Kyrgyzstan: Stop legislative harassment of and its journalists

Update: 8 December 2017 

On 30 November 2017, the Supreme Court of the Kyrgyz Republic, upheld the lawsuits against independent news website, (now, its parent company, ProMedia, and journalists, Dina Maslova and Narynbek Idinov, despite appeals to the courts of the first and second instance.

“The trial of and its co-defendants is a clear indication of deteriorating press freedom in Kyrgyzstan,” says Katie Morris, Head of Europe and Central Asia at ARTICLE 19, “It’s recent disturbing conclusion will play a significant role in determining the boundaries of freedom of expression in Kyrgyzstan, having a chilling effect on freedom of expression in the country.”

On 28 November 2017 in Bishkek, Kyrgyzstan, ARTICLE 19, together with local partner the Institute for Media Policy, took part in an expert discussion on the implementation of the Law on Guarantees for Activity of the President of the Kyrgyz Republic (hereafter ‘the Law), under which these lawsuits were raised, and the development of a realistic strategy to change it.

From the moment the Law On Guarantees for Activity of the President of the Kyrgyz Republic (the Law) began to be applied in practice, it has been the subject of criticism by both local and international organisations.

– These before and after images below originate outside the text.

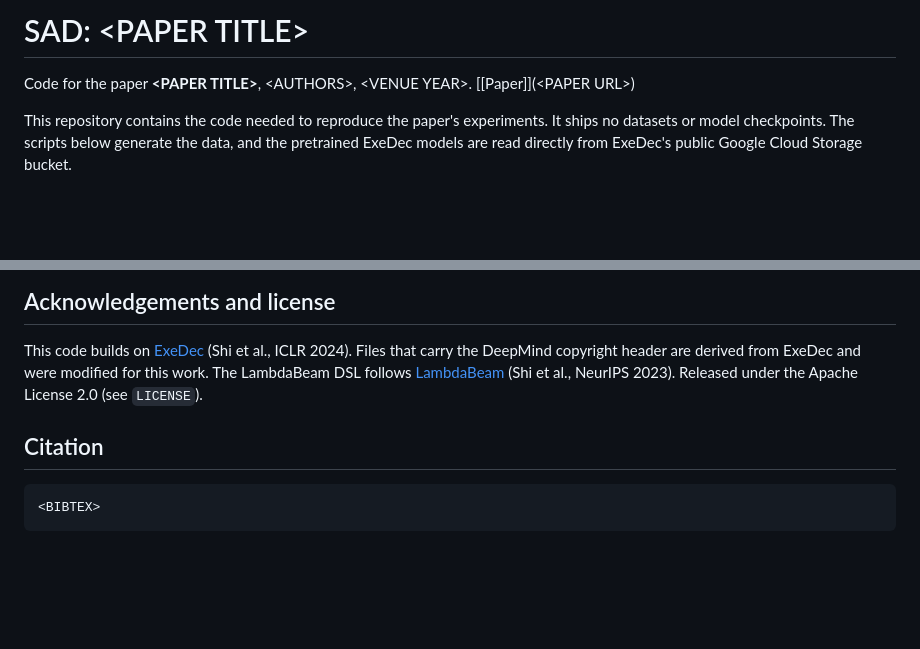
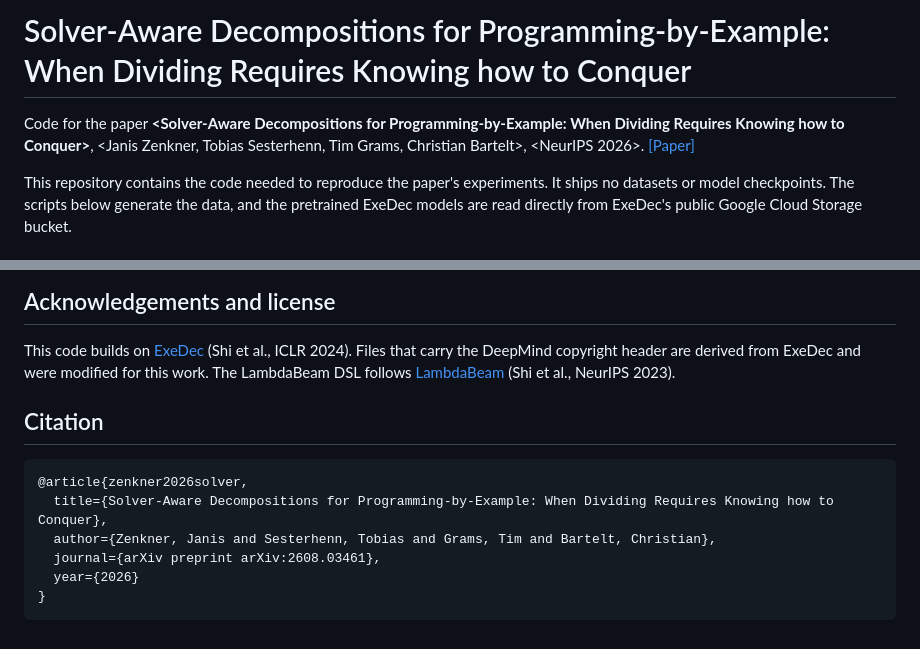
Before and after one commit to jzenkner/SAD, a Markdown page: README.md, 2 parts joined by grey strips. Rendered like a GitHub page; blank space fills up the shorter version.

````diff
--- a/README.md
+++ b/README.md
@@ -1,7 +1,7 @@
-# SAD: &lt;PAPER TITLE&gt;
+# Solver-Aware Decompositions for Programming-by-Example: When Dividing Requires Knowing how to Conquer
 
-Code for the paper **&lt;PAPER TITLE&gt;**, &lt;AUTHORS&gt;, &lt;VENUE YEAR&gt;.
-[[Paper]](&lt;PAPER URL&gt;)
+Code for the paper **&lt;Solver-Aware Decompositions for Programming-by-Example: When Dividing Requires Knowing how to Conquer&gt;**, &lt;Janis Zenkner, Tobias Sesterhenn, Tim Grams, Christian Bartelt&gt;, &lt;NeurIPS 2026&gt;.
+[[Paper]](&lt;https://arxiv.org/abs/2608.03461&gt;)
 
 This repository contains the code needed to reproduce the paper's experiments.
 It ships no datasets or model checkpoints. The scripts below generate the data,
@@ -247,10 +247,14 @@ This code builds on [ExeDec](https://github.com/google-deepmind/exedec)
 (Shi et al., ICLR 2024). Files that carry the DeepMind copyright header are
 derived from ExeDec and were modified for this work. The LambdaBeam DSL follows
 [LambdaBeam](https://arxiv.org/abs/2306.02049) (Shi et al., NeurIPS 2023).
-Released under the Apache License 2.0 (see `LICENSE`).
 
 ## Citation
 
 ```bibtex
-<BIBTEX>
+@article{zenkner2026solver,
+  title={Solver-Aware Decompositions for Programming-by-Example: When Dividing Requires Knowing how to Conquer},
+  author={Zenkner, Janis and Sesterhenn, Tobias and Grams, Tim and Bartelt, Christian},
+  journal={arXiv preprint arXiv:2608.03461},
+  year={2026}
+}
 ```
````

In March 2017, lawyers from the Ata Meken opposition party, appealed to the Constitutional Chamber of the Parliament of the Kyrgyz Republic to repeal the Law as it is in violation of the country’s constitution.

On 26 August 2017, ARTICLE 19 published a legal analysis of the Law and called for its abolishment finding it in violation of international standards for the following reasons: The Law itself is focused on protecting the ‘honour and dignity’ of a high-ranking public official – the President of the Kyrgyz Republic. International standards oblige public figures to tolerate a higher degree of (public) criticism than ordinary citizens, so the Law’s focus on protecting the President from negative statements made against him, brings it in direct contradiction to this principle.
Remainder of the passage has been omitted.